Ivan Sache, 11 November 2001


In The Abkhazians, edited by George Hewitt (1999), the Abkhazian flag is shown with a small white fimbriation between the canton and the green and white stripes in the fly.

Jarig Bakker, 9 February 2001


Georgian flag proposals

[Flag proposal]

Georgian flag proposal - Image by Eugene Ipavec, 16 March 2009

The flag of what appears as "The Government of the Autonomous Republic of Abkhazia in-exile" is similar to the flag of Ajaria, only longer with green stripes.
It is very unlikely that flag will ever flutter over Sukhumi.

[Flag proposal]     [Flag proposal]     [Flag proposal]     [Flag proposal]

Other flag proposals were found on the semi-official website of the Abkhazian Government in-exile.

Chrystian Kretowicz, 21 March 2009


Coat of arms of Abkhazia

The coat of arms of Abkhazia is a shield divided vertically into white and green. On this are placed devices outlined in gold:

  • At the base eight-pointed star, in the upper part of both the white and the green field are set two eight-pointed stars.
  • At the centre of the shield is a horseman, flying on the fabulous steed called Arash, and shooting an arrow towards the stars.

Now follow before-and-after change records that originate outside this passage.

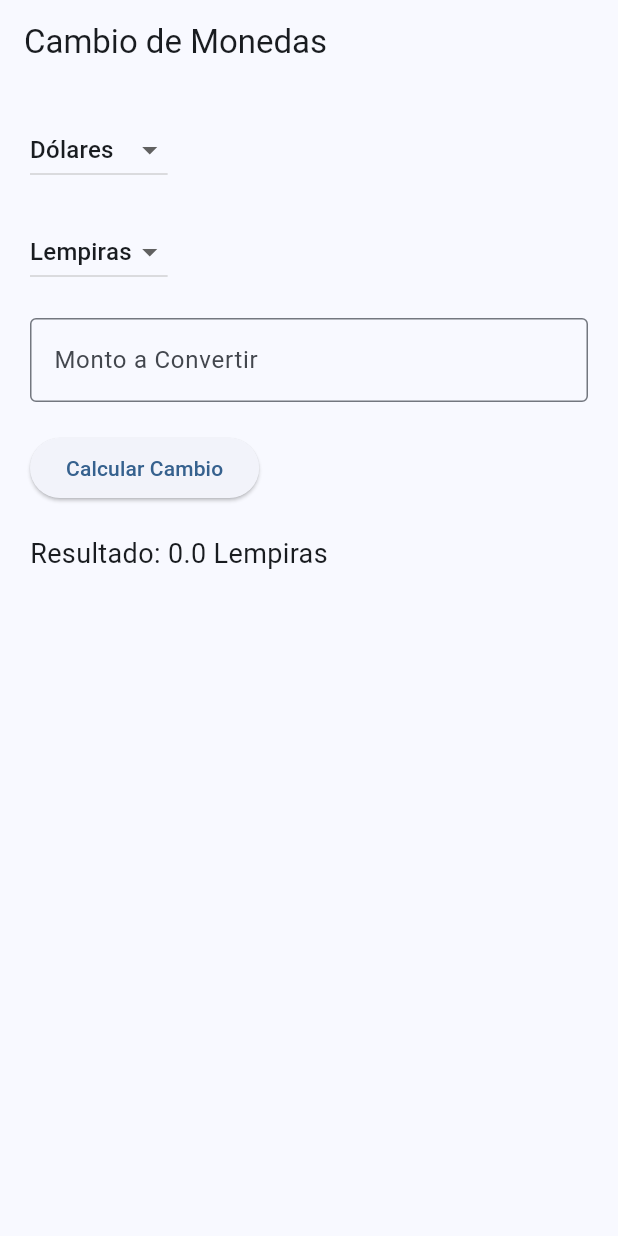
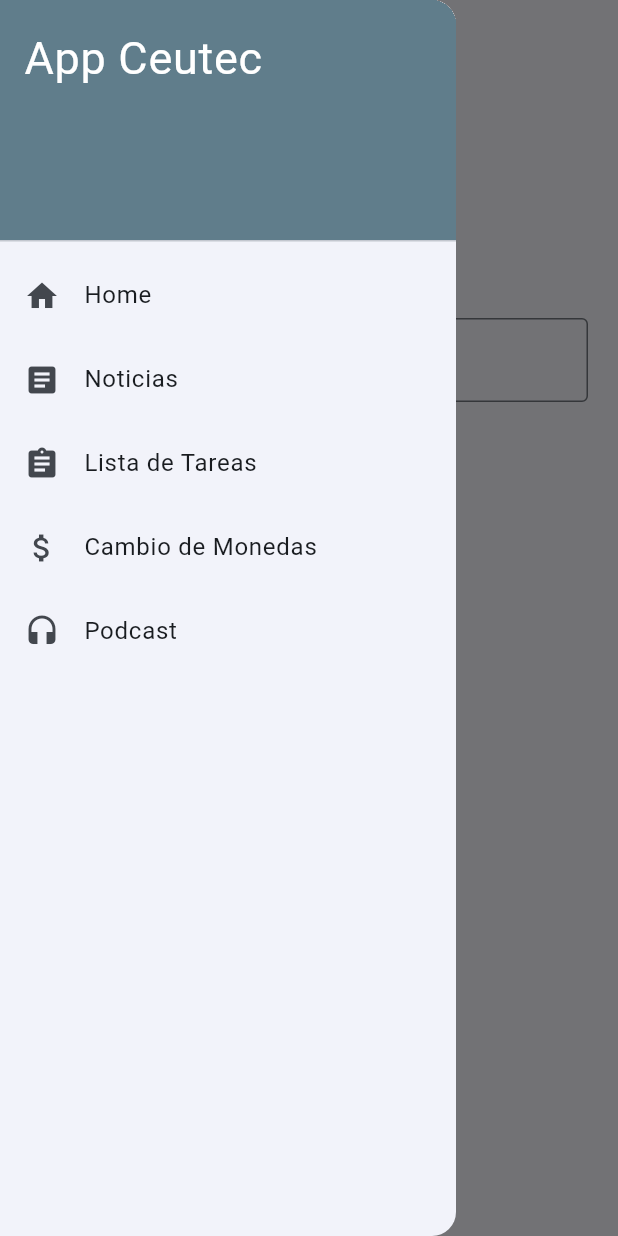
Before and after one commit to Csandoval-dev/Laboratorio1_Programovil, a Flutter app: the CambioMonedasScreen screen opened by its route, with the side drawer open (before the commit the screen has no drawer), on a phone screen of 412 x 824 dp. Run offline on Flutter 3.47's test engine with Material 3 defaults, Android fonts, the phone set to English and light mode, and no system bars; our stand-ins replace go_router.

Commit message:
Podcast y Divisas Screen

```diff
--- a/lib/presentation/screens/screens/divisas/divisas_screen.dart
+++ b/lib/presentation/screens/screens/divisas/divisas_screen.dart
@@ -1,4 +1,5 @@
 import 'package:flutter/material.dart';
+import 'package:flutter_laboratorio1_programovil/presentation/screens/screens/home/widgets/menu_drawer.dart';
 
 class CambioMonedasScreen extends StatefulWidget {
   const CambioMonedasScreen({Key? key}) : super(key: key);
@@ -13,12 +14,22 @@ class _CambioMonedasScreenState extends State<CambioMonedasScreen> {
   double _amount = 0.0;
   double _convertedAmount = 0.0;
 
+  // Tasas de cambio de ejemplo
+  final Map<String, double> _exchangeRates = {
+    'Dólares-Lempiras': 24.5,
+    'Dólares-Euros': 0.82,
+    'Euros-Lempiras': 29.86,
+    'Euros-Dólares': 1.22,
+    'Lempiras-Dólares': 0.041,
+    'Lempiras-Euros': 0.034
+  };
+
   void _convertCurrency() {
-    // Aquí implementa la lógica para calcular el cambio de moneda
-    // Utiliza tasas de cambio o algoritmos de conversión apropiados
-    // Por ahora, simplemente asignamos un valor de ejemplo al resultado
+    // Verificar la tasa de cambio seleccionada y calcular el monto convertido
     setState(() {
-      _convertedAmount = _amount * 24.5; // Tasa de cambio de dólar a lempira
+      final exchangeRateKey = '$_fromCurrency-$_toCurrency';
+      final exchangeRate = _exchangeRates[exchangeRateKey];
+      _convertedAmount = _amount * exchangeRate!;
     });
   }
 
@@ -28,6 +39,7 @@ class _CambioMonedasScreenState extends State<CambioMonedasScreen> {
       appBar: AppBar(
         title: const Text('Cambio de Monedas'),
       ),
+      drawer: const MenuDrawer(), // Agregar el MenuDrawer como el drawer
       body: Padding(
         padding: const EdgeInsets.all(20.0),
         child: Column(
--- a/lib/presentation/screens/screens/home/widgets/menu_drawer.dart
+++ b/lib/presentation/screens/screens/home/widgets/menu_drawer.dart
@@ -12,13 +12,13 @@ class MenuDrawer extends StatelessWidget {
         children: <Widget>[
           const DrawerHeader(
             decoration: BoxDecoration(
-              color: Colors.blue,
+              color: Colors.blueGrey,
             ),
             child: Text(
               'App Ceutec',
               style: TextStyle(
-                color: Colors.red,
-                fontSize: 24,
+                color: Colors.white,
+                fontSize: 30,
               ),
             ),
           ),
```
Also changed, not shown: lib/presentation/screens/screens/home/home_screen.dart (+5 -3 lines), lib/presentation/screens/screens/podcast_screen.dart (+19 -3 lines).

This scene is from the heroic epic Narts.

Green symbolizes youth and life, while white symbolizes spirituality. The stars represent the sun, as well as the union of the East and West.

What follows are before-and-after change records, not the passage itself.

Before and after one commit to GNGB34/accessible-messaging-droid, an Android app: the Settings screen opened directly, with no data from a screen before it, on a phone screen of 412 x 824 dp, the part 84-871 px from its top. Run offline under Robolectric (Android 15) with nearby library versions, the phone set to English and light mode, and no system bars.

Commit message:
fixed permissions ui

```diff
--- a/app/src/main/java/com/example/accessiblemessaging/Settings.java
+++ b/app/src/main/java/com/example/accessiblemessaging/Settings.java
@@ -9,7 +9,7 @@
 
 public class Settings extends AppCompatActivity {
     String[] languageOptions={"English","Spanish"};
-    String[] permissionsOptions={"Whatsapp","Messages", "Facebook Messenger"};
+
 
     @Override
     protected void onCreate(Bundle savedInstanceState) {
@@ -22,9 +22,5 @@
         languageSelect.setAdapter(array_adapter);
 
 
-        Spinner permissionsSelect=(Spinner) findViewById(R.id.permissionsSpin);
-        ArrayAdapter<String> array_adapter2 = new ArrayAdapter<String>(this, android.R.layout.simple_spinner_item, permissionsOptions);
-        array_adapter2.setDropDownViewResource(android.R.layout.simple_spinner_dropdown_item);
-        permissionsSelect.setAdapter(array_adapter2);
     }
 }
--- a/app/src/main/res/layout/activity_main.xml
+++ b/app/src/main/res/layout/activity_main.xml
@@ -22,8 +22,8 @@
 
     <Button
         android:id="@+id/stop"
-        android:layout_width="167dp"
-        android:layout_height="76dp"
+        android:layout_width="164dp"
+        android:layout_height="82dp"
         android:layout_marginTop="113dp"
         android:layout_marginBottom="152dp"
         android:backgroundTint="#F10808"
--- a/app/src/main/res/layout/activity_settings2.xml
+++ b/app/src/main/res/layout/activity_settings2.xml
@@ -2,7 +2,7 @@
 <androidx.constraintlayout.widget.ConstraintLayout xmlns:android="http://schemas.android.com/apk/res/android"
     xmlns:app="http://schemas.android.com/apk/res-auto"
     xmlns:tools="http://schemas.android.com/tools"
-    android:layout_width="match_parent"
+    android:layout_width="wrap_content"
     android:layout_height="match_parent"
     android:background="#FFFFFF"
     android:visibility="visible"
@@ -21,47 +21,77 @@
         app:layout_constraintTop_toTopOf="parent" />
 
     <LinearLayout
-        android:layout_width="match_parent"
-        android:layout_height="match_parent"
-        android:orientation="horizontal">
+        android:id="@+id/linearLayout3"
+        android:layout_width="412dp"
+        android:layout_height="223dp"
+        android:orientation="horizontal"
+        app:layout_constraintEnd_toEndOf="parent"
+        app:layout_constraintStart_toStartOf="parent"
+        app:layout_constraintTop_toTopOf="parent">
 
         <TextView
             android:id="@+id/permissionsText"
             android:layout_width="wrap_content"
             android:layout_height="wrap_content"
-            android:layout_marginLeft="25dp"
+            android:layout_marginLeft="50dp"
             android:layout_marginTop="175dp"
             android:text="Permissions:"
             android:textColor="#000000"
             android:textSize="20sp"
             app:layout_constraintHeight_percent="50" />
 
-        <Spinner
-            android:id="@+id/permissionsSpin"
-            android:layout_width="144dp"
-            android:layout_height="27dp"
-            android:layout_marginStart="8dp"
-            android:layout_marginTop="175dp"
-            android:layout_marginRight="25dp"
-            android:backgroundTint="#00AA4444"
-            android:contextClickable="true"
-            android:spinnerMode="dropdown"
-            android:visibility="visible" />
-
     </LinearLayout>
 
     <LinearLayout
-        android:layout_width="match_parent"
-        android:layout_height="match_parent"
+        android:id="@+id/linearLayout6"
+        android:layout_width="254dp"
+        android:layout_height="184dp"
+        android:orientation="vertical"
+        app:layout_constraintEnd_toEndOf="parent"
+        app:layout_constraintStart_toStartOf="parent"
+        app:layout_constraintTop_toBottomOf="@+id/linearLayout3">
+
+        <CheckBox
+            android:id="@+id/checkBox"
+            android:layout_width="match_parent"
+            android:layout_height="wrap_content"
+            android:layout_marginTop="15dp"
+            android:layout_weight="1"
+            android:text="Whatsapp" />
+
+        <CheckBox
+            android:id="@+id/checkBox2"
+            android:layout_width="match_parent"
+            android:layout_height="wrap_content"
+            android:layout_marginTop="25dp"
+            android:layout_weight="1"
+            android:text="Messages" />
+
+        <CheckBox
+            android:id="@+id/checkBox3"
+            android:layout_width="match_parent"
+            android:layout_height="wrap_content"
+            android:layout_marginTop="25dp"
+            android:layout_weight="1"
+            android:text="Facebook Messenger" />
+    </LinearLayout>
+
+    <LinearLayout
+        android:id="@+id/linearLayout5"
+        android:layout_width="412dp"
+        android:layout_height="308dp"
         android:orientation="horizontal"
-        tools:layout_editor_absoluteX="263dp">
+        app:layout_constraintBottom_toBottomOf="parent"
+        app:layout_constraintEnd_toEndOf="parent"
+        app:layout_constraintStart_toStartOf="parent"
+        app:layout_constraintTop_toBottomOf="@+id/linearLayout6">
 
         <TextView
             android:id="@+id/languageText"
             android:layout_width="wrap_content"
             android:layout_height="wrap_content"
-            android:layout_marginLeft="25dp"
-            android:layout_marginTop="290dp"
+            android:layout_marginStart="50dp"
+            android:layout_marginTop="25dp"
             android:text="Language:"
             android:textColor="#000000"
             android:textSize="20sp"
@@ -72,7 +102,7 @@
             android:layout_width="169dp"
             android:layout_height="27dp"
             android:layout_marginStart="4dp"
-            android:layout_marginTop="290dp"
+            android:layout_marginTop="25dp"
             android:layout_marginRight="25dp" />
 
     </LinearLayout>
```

Jan Oskar Engene, based on the newspaper Central Asian Survey, 1994, 13 (3), 1994, 435-436


Flag of the President of the Republic of Abkhazia

President's flag

Flag of the President of Abkhazia - Image by Jens Pattke, 20 October 2005

According to a colour picture showing the President standing nearby the flag, the flag of the President of Abkhazia is the national flag with the coat of arms placed in the middle.

Jens Pattke, 20 October 2005


SSR of Abkhazia (1989)

1989 flag

Flag used in Abkhazia in 1989 - Image by Mark Sensen & António Martins, 4 July 2006


Flag of "Sebastopol" in the "Book of All Kingdoms"

[Flag of Sebastopol]

Flag of "Sebastopol" - Image by Eugene Ipavec, 14 January 2010

The "Book of All Kingdoms" [f0fXX], of 1350, tells the voyages of an anonymous Castilian friar and is illustrated with 113 flag images, referred to (though seldom described) in the text.
The 100th flag mentioned and illustrated in the "Book" is attributed to the Eastern Christian Kingdom of "San Estrópoli", which is identified as Sebastopol (the one near or under current Sukhumi).
The 2005 Spanish illustrated transcription of the "Book" [f0f05] shows a red flag with a white hand, palm front, parallel fingers, pricked thumb, sinister hoisted side showing a left hand; the flag is shown in the ogival default shape of this source.
The anonymous author of the "Book" describes the flag thusly: El rey dende ha por señales un pendón bermejo con una mano blanca tal (The king has for his flag gules a hand argent - translation as provided in the Hakluyt Society edition (1912) [f0f12] of the "Book").
The Hakluyt Society edition shows this flag as #84 (on plate 18 between p. 56-57), quoting manuscript "S" [f0fXXs], image just like shown above.

António Martins, 3 November 2007

Based on an excerpt from the November 1917 National Geographic article [gmc17] I suspect that it was actually intended for the Sebastopol in the Crimea instead of the one in Georgia (assuming our author wasn't conflating reports of both): "...the Kingdom of Sant Estropoli which is inhabited by Comanes Christians. Here there are many who have Jewish descent but all perform the works of Christians in their sacrifices, more after the Greek than the Latin Church."
The Cumans (aka Kipchaks) were a nomadic Turkic people who inhabited the steppes north of the Black Sea for a century or so before the Mongol invasions. After the Mongol invasions some fled to Hungary and Moldavia-Wallachia, other refugees held out in the Crimea. Also in the Crimea at that time were descendants of the Khazars, an earlier Turkic people, who had adopted Judaism. Neither group had substantial settlements near Sukhumi as far as I know.
On the other hand, if there were a Sebastopol near Moldavia that could be a candidate also- there was a Christianized specifically Cuman kingdom there at one time.

Ned Smith, 26 December 2007